Task goal: From the first line to the last, output the material exactly.

Available data:
══════════

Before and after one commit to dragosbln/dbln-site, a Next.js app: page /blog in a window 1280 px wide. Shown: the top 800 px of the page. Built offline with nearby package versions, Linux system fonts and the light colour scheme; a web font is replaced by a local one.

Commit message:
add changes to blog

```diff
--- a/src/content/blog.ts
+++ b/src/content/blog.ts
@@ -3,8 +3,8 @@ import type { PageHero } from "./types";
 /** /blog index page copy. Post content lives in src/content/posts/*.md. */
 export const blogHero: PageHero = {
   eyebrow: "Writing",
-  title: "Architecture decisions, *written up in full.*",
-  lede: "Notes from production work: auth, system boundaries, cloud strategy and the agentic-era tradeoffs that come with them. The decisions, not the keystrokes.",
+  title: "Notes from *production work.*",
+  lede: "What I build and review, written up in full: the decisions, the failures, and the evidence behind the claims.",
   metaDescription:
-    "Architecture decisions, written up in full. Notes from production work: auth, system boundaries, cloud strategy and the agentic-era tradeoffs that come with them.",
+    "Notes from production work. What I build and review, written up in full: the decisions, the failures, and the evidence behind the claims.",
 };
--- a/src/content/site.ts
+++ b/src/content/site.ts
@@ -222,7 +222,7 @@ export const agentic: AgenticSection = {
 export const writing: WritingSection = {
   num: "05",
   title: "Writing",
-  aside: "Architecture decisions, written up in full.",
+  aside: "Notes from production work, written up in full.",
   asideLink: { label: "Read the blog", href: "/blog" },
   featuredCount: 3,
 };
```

══════════

Output below:
Before and after one commit to dragosbln/dbln-site, a Next.js app: page /blog in a window 1280 px wide. Shown: the top 800 px of the page. Built offline with nearby package versions, Linux system fonts and the light colour scheme; a web font is replaced by a local one.

Commit message:
add changes to blog

```diff
--- a/src/content/blog.ts
+++ b/src/content/blog.ts
@@ -3,8 +3,8 @@ import type { PageHero } from "./types";
 /** /blog index page copy. Post content lives in src/content/posts/*.md. */
 export const blogHero: PageHero = {
   eyebrow: "Writing",
-  title: "Architecture decisions, *written up in full.*",
-  lede: "Notes from production work: auth, system boundaries, cloud strategy and the agentic-era tradeoffs that come with them. The decisions, not the keystrokes.",
+  title: "Notes from *production work.*",
+  lede: "What I build and review, written up in full: the decisions, the failures, and the evidence behind the claims.",
   metaDescription:
-    "Architecture decisions, written up in full. Notes from production work: auth, system boundaries, cloud strategy and the agentic-era tradeoffs that come with them.",
+    "Notes from production work. What I build and review, written up in full: the decisions, the failures, and the evidence behind the claims.",
 };
--- a/src/content/site.ts
+++ b/src/content/site.ts
@@ -222,7 +222,7 @@ export const agentic: AgenticSection = {
 export const writing: WritingSection = {
   num: "05",
   title: "Writing",
-  aside: "Architecture decisions, written up in full.",
+  aside: "Notes from production work, written up in full.",
   asideLink: { label: "Read the blog", href: "/blog" },
   featuredCount: 3,
 };
```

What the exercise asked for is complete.